It can be a risky business being a wedding photographer; from the shots you choose to take to the lengths you’ll go to get the perfect shot.
There are times when the choices you make will make you seem like a hero – who hasn’t seen the pictures of the snapper hanging out of the car to get the moving shot on Facebook and the like? – but there are other moments of pure concentration that can make you seem more than a little goofy.
But then, what is it that they say about all publicity being good publicity? Take the photographer in Illinois, USA, who has just made the international press for falling into a lake.
Goofy is good
You may laugh at the story when you read it at http://www.dailymail.co.uk/news/article-3164105/The-wedding-swimmer-Photographer-steps-backwards-falls-LAKE-taking-pictures-newlyweds-walking-her.html. You may think, what a dufus! But, at the end of the day, what couple wouldn’t want a wedding photographer in Illinois or a wedding photographer in Hampshire – or anywhere else in the world – so committed to getting the shots that they stop caring about where they are?
Sometimes, it takes more bravery to be the photographer than it takes to say ‘I do’.
Even if you’re not going head-to-head with a safari’s must-see, wedding photography can still take the nerve of a lion if you want to get the most-remembered shots. A semi-‘intrusive’ shot of the ‘happy couple’ rowing on the morning of the wedding can be taken either way, whilst a snap of a breastfeeding bride-to-be could be a recipe for trouble.
Or it can be a complete recipe for success. Your shot might not just make it into pride of place on the living room wall – or even into the international press as was the case with Lindsay Palmer’s shots of bride Jamie Riddell and her bridesmaids feeding their babies. Read more about it at http://www.dailymail.co.uk/femail/article-3172582/Wedding-photographer-captures-bride-bridesmaids-breastfeeding-babies-ceremony-touching-portrait-celebrates-motherhood-milestone.html.

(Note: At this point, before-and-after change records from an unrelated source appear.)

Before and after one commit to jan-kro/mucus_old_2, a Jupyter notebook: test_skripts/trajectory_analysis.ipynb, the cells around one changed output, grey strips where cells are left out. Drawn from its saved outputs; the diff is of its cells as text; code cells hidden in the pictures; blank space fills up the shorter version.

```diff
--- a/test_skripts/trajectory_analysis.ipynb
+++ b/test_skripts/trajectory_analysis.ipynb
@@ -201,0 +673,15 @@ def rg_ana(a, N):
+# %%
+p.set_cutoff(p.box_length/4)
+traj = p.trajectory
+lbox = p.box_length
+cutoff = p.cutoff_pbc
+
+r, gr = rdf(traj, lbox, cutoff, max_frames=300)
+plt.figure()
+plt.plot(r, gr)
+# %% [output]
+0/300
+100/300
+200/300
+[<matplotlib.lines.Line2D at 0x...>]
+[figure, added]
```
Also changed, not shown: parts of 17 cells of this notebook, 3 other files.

The motto of the story is that risks can pay, although not necessarily the sort that will offer little more than a chauffeured trip from the local ambulance service.